Work instructions ▸
This exercise asks for every line of the material that includes the word "offset".

Material supplied ▸
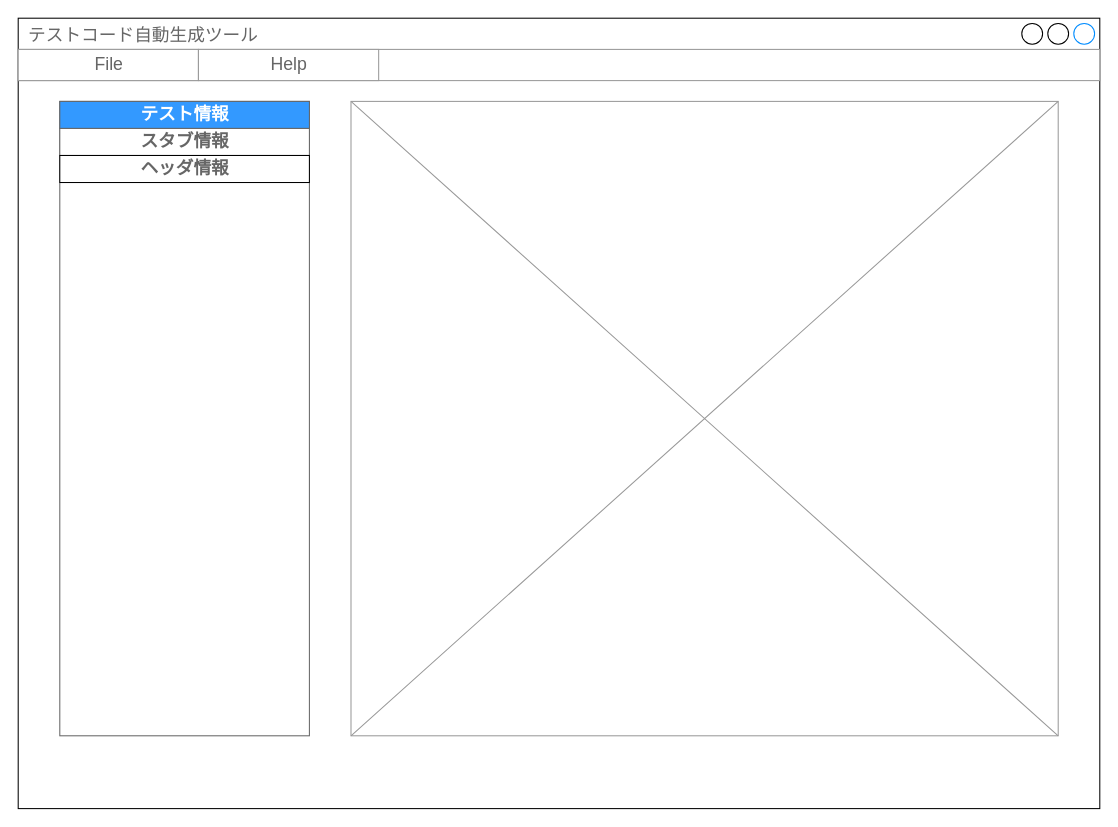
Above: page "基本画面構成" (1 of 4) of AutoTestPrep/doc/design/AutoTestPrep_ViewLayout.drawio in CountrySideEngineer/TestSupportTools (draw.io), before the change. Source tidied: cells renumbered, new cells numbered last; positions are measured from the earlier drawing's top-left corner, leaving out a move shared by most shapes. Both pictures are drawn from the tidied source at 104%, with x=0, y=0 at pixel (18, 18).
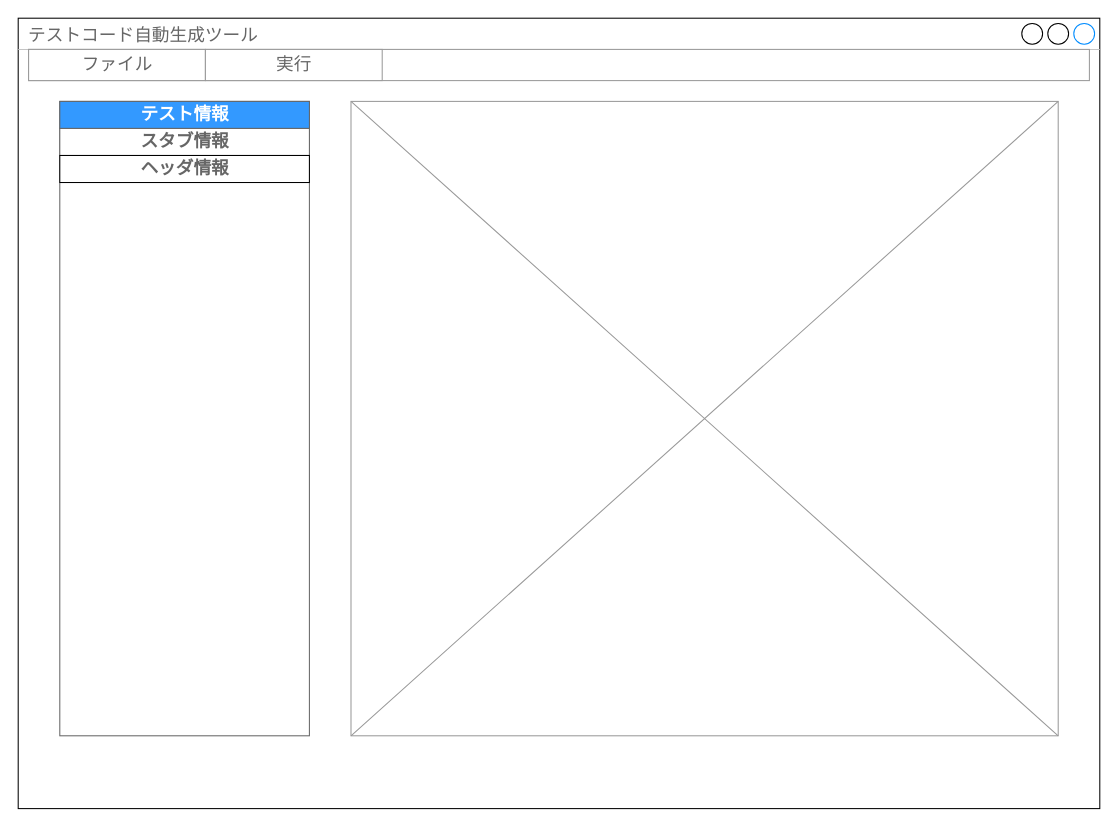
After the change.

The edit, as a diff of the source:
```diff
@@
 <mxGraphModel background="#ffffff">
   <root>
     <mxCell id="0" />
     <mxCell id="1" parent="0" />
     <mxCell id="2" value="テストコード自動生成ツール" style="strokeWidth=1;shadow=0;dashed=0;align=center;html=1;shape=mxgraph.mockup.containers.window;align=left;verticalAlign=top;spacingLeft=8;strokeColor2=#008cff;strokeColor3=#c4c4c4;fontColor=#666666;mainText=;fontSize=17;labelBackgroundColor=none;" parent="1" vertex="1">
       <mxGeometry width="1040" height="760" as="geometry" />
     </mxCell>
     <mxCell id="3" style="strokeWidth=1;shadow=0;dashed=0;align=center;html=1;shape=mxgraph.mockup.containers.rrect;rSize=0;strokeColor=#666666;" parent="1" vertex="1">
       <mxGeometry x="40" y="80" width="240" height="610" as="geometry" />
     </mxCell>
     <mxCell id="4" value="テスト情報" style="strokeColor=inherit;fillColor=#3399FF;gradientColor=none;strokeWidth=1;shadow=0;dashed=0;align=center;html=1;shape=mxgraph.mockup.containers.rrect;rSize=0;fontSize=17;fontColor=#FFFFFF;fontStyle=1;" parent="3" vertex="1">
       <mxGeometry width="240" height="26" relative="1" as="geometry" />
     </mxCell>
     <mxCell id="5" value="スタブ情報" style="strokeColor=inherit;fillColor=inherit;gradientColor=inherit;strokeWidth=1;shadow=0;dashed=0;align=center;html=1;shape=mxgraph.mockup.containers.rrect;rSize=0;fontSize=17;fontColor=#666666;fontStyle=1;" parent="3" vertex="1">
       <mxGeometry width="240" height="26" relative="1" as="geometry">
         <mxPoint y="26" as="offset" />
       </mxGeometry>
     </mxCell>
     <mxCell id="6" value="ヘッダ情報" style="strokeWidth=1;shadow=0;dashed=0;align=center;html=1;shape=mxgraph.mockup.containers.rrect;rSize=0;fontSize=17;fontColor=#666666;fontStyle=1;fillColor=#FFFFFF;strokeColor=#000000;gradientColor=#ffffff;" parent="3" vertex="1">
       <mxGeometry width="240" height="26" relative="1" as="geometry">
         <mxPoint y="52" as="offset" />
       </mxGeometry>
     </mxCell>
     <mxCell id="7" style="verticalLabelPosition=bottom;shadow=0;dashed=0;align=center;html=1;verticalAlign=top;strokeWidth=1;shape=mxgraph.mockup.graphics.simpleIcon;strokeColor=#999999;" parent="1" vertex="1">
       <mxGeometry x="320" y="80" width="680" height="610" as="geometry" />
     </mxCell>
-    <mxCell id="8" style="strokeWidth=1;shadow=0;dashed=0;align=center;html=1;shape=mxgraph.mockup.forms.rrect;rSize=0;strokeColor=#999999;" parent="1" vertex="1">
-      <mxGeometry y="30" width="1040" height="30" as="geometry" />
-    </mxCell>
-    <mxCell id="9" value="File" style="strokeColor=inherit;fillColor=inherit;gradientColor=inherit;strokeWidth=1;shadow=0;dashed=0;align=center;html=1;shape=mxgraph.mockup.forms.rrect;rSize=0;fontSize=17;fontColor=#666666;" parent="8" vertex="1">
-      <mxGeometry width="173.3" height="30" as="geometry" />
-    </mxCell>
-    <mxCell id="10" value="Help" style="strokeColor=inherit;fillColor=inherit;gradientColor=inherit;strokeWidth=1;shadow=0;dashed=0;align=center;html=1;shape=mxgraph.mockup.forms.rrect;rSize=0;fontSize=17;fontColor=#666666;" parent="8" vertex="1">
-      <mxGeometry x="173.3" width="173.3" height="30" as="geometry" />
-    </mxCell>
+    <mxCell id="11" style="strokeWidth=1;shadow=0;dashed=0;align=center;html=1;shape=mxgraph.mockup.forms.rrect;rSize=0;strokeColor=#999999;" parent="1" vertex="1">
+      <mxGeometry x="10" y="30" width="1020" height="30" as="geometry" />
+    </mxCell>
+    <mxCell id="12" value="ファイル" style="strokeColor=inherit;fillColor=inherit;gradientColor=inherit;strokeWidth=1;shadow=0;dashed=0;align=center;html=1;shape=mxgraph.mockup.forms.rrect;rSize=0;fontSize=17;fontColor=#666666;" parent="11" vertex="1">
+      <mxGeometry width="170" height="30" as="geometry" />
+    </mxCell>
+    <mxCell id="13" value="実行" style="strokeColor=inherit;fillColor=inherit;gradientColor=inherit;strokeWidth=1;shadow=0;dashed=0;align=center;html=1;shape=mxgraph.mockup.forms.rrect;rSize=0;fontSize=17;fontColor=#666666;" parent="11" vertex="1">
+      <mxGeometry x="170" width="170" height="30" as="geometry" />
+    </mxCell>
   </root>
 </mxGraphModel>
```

Exercise response ▸
         <mxPoint y="26" as="offset" />
         <mxPoint y="52" as="offset" />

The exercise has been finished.